══ DATASET RECORDS
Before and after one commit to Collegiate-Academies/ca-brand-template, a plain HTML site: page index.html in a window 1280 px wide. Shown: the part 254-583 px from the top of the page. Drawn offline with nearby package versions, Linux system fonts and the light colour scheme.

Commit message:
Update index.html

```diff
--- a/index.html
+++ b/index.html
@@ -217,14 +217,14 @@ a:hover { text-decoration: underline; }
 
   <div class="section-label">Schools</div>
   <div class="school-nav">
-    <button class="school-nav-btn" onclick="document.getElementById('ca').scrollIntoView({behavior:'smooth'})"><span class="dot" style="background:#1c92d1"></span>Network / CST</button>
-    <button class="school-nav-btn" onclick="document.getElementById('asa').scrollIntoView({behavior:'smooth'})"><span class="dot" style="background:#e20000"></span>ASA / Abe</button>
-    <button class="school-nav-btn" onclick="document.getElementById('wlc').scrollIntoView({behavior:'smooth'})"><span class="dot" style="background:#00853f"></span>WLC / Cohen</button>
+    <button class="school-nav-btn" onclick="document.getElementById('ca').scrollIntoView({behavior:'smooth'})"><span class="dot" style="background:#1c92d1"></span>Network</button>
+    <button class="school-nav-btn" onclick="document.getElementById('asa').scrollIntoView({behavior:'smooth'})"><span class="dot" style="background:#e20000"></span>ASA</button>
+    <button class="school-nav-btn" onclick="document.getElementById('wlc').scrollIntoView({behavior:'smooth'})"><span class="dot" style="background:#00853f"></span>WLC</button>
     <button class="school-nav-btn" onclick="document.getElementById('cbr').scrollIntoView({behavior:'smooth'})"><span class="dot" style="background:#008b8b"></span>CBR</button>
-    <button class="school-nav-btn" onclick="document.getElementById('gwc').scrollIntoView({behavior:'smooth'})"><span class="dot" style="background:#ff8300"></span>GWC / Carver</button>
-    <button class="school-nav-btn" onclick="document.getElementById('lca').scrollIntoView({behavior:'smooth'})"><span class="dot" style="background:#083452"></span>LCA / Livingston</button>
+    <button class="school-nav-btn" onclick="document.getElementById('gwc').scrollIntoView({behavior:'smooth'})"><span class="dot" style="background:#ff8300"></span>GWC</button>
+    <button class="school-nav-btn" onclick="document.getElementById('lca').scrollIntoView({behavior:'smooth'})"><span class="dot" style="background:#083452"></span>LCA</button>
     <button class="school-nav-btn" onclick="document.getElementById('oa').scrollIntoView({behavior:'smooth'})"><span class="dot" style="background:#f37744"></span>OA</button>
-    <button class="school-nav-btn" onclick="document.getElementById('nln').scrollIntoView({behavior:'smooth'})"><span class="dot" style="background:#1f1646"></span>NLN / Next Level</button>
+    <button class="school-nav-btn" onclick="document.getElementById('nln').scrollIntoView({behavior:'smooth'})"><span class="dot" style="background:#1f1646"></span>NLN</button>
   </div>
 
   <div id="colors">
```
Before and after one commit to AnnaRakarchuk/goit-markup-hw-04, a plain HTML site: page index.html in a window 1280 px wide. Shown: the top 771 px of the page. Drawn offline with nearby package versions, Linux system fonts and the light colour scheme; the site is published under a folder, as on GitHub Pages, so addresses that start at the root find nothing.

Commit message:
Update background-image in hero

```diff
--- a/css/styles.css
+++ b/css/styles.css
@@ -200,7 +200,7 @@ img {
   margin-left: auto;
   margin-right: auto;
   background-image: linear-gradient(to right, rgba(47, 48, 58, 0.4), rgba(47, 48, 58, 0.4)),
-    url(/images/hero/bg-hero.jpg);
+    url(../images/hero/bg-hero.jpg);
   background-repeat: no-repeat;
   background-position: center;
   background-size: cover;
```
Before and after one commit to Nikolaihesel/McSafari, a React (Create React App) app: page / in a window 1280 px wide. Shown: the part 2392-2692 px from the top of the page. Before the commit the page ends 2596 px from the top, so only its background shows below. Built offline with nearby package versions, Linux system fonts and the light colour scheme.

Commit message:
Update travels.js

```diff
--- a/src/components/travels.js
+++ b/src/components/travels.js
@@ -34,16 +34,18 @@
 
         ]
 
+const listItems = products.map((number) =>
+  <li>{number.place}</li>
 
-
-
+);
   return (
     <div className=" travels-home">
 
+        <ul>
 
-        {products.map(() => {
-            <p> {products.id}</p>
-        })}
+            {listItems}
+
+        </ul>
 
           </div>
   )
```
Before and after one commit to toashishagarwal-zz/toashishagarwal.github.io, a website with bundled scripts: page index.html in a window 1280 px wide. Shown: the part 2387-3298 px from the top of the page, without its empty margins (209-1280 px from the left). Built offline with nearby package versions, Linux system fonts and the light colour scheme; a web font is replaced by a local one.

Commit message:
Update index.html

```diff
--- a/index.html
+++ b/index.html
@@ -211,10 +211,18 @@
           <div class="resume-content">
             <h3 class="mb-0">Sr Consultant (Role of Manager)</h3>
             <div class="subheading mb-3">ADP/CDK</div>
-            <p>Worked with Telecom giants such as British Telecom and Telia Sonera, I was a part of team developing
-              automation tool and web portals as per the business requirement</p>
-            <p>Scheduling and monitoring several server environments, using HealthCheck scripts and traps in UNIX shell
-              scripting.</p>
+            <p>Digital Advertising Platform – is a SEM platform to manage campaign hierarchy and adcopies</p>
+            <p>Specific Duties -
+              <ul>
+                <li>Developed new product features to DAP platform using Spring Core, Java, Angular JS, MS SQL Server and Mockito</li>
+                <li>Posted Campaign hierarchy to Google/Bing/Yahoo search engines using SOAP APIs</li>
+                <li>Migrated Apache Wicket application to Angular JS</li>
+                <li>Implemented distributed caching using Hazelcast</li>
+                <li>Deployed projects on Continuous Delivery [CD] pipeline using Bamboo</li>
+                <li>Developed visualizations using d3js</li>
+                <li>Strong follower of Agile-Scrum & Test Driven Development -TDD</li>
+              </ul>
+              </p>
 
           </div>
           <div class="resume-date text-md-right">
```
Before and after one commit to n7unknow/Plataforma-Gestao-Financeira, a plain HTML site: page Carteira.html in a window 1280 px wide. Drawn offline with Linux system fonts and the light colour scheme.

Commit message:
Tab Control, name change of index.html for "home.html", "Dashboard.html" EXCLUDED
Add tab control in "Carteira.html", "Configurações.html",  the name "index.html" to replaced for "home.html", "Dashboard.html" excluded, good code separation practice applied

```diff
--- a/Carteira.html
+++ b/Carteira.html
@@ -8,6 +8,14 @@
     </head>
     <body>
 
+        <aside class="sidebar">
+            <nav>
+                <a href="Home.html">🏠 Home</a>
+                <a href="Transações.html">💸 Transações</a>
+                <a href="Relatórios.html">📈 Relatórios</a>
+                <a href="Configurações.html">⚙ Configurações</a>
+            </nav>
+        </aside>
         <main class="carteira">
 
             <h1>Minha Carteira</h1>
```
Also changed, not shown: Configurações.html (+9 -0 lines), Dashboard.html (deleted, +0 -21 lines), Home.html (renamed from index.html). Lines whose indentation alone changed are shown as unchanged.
════
**TASK DETAILS**
Copy out the lines of the records above in which the string "Configurações" appears.

**RESPONSE FOR THIS EXERCISE**
Add tab control in "Carteira.html", "Configurações.html",  the name "index.html" to replaced for "home.html", "Dashboard.html" excluded, good code separation practice applied
+                <a href="Configurações.html">⚙ Configurações</a>
Also changed, not shown: Configurações.html (+9 -0 lines), Dashboard.html (deleted, +0 -21 lines), Home.html (renamed from index.html). Lines whose indentation alone changed are shown as unchanged.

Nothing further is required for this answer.